  |  First Published: August 2013



The Pambula Lake system to the south of Merimbula has continued to fish well despite the recent rains and cold water.

This place amazes me during winter, the water is crystal clear towards the entrance but the fish keep chewing and doing the right thing. The fish are right throughout the system but the lower reaches, from the main basin to the estuary entrance, has fished extremely well. Sessions of 40-50 fish have been common, with bream, salmon, trevally, tailor, blackfish, flathead and big winter whiting making up the bag.

Soft plastics have worked well, but blades have probably been best. Slow lifts are all that's required and they should be fished with a relatively tight line. Applying a little bit of S-Factor will increase catch rates, especially when dead-sticking the blades.

Merimbula Lake has slowed somewhat, but trevally and bream are in the channels from the bridge downstream.

Good populations of tailor are in the top lake with the odd decent red falling to fresh squid too.

The flatties are very quiet, but if you concentrate your efforts in the shallower sections, you should be able to get a feed. Smaller plastics and blades will work, but expect to put the casts in to get the desired results.

The beaches have fished very well for months now and I can’t see that changing. Salmon are the main species that anglers have been targeting with some fish pushing the 5kg mark. At that size, they are even great sport on paternoster rigs rigged on heavier tackle. If you downsize to lighter spin tackle, you’re in for some serious sports fishing. Take a handful of 20-30g shiners plus a 7’ estuary combo with 6lb braid and you’re in for some serious fun. With the lighter outfits you can cast those small shiners a mile and cover a lot of ground. Sure, you loose a few fish when they jump off due to the extended length of battle, but that’s half the fun if you ask me. Better beaches to try are Haycock, Tura, and North Tura.

If you’re after a feed and are not too fussed about the sport, expect a few good yellowfin bream this month.
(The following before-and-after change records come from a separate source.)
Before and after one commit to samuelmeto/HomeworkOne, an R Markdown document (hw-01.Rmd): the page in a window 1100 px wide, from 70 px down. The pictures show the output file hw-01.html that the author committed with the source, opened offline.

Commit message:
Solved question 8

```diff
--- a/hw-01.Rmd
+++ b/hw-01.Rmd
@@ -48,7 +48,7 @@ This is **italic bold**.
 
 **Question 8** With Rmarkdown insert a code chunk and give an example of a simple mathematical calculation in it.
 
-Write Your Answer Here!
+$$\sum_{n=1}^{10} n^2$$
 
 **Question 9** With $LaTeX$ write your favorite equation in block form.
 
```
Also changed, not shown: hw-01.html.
Fishing just past the shore dump into slightly deeper water with as little weight as possible should do the trick. Use berley sparsely with live beach worms or pipi and you should be in business. I'd be fishing the north end of North Tura Beach close to Bournda Island if bream are your target.

The stones have produced all the usual winter species, with salmon in plague proportions at times. These surface speedsters are dynamite on light tackle and have to be the best all year round sports fish in my books. They are readily available, eat lures, baits and flies and best of all, they fight super well.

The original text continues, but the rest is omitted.